━━━ MATERIAL FOR THIS TASK

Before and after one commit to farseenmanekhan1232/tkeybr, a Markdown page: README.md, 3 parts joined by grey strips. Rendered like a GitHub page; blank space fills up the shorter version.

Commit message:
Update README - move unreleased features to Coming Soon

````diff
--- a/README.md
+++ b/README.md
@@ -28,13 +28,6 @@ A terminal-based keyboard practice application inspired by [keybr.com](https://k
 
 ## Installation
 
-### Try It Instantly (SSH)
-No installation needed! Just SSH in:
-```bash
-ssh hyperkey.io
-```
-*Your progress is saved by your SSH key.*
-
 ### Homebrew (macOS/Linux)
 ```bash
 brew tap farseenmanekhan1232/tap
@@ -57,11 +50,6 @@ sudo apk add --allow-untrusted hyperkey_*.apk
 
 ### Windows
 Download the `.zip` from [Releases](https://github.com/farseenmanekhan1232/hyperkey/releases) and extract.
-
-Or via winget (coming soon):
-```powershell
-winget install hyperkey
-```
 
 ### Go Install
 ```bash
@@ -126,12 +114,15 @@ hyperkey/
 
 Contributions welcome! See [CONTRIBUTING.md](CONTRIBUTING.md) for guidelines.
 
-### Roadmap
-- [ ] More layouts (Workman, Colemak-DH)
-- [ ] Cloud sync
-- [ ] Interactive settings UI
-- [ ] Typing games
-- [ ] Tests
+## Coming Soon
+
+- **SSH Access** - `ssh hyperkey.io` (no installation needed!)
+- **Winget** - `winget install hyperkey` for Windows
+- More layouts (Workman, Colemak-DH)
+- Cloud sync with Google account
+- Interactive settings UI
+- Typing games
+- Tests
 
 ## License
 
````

━━━━━━

• **PROBLEM STATEMENT**
Wherever "Interactive" occurs in the entries above, copy the line it sits on.

• **REPLY**
-- [ ] Interactive settings UI
+- Interactive settings UI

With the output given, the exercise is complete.